I have checked back on previous years’ posts and this year is the first occasion since 2011 when I will not be ‘in the field’ on the last Friday in July. I am on leave from a project in Sweden, where I have been working since April, and my next UK project with Historic England doesn’t begin until the week after next. But I am trying to usefully fill this downtime. Sunday the 31st July is the 100th anniversary of the beginning of the Passchendaele campaign in WW1. One of my great uncles Edward Jeffery, 89th battalion, Machine Gun Corps was unfortunately a casualty on day one of the battle; just one of what eventually turned out to be over a quarter of a million casualties of that campaign. There are some small and fairly low key commemorations going on. My eye was caught by a photo of a sculpture made from Passchendaele mud being exhibited in London. It will be exposed to the elements after Sunday and allowed to decay with the British weather. I am sure that someone somewhere is exploring the archaeology of Passchendaele and a monument from mud seems eminently suitable..

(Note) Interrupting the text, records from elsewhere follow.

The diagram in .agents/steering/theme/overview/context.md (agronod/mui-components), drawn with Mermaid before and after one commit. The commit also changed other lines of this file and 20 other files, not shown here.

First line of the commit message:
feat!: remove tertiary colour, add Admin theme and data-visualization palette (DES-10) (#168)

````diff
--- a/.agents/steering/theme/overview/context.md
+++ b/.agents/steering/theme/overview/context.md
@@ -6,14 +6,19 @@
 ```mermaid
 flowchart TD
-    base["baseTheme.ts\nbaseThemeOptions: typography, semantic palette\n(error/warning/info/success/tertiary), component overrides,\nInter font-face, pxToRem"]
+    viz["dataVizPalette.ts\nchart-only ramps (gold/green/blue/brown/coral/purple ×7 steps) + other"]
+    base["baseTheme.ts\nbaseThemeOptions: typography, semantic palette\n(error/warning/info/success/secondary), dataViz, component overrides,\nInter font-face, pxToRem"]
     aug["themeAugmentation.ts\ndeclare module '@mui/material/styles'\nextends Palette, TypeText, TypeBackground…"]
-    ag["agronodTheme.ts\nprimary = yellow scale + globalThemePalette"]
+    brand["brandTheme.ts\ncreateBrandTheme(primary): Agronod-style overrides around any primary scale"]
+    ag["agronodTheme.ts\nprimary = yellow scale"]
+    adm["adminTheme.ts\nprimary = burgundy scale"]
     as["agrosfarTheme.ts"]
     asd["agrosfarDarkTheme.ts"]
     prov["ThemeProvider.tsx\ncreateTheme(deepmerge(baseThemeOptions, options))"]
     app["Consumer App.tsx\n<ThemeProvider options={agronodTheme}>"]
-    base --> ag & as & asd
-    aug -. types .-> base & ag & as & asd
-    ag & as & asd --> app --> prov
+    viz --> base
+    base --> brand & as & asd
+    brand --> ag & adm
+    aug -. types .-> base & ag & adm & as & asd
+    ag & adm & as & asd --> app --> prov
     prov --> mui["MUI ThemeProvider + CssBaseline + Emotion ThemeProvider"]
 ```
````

I have spent some time this week at various record offices, archives and libraries in London and the south of England, trying to find out what history survives of Edward Jeffery and other relatives who took part in that and other WW1 campaigns. Record offices are one of the great, still largely free, resources in the UK, but as with many things under threat through the UK government’s policy of ‘austerity’. Yesterday I was in Maidstone looking at archives related to the Royal West Kent Regiment, (the regiment Jeffery enlisted in before he joined the Machine Gun Corps). There are 4 huge scrapbooks of RWK memorabilia in that archive, including original photos, maps and reports from Passchendaele, that probably rarely see the light of day. It would be a shame if access to this material was restricted. There are many lessons to be learnt from the past and archives are an essential part of the conservation and education process.
One of the triumphs of the EU has been the lessening of conflict between European nations. We are free to move around Europe, live and work with people whom a hundred years ago we were expected to hate and be hated in return. Over the years my posts to ‘Day of Archaeology’ have come from a number of different countries, a fair few within the EU. Last year my post was all about the consequences of the UK voting for Brexit and the effect that decision might have on archaeology and archaeologists. Unfortunately the picture 12 months on is no clearer. But it is beginning to impact on archaeologists working in the UK….The following quote is from a recent post to a UK web forum, offering advice from one EU national working in archaeology to another prospective EU national job seeker.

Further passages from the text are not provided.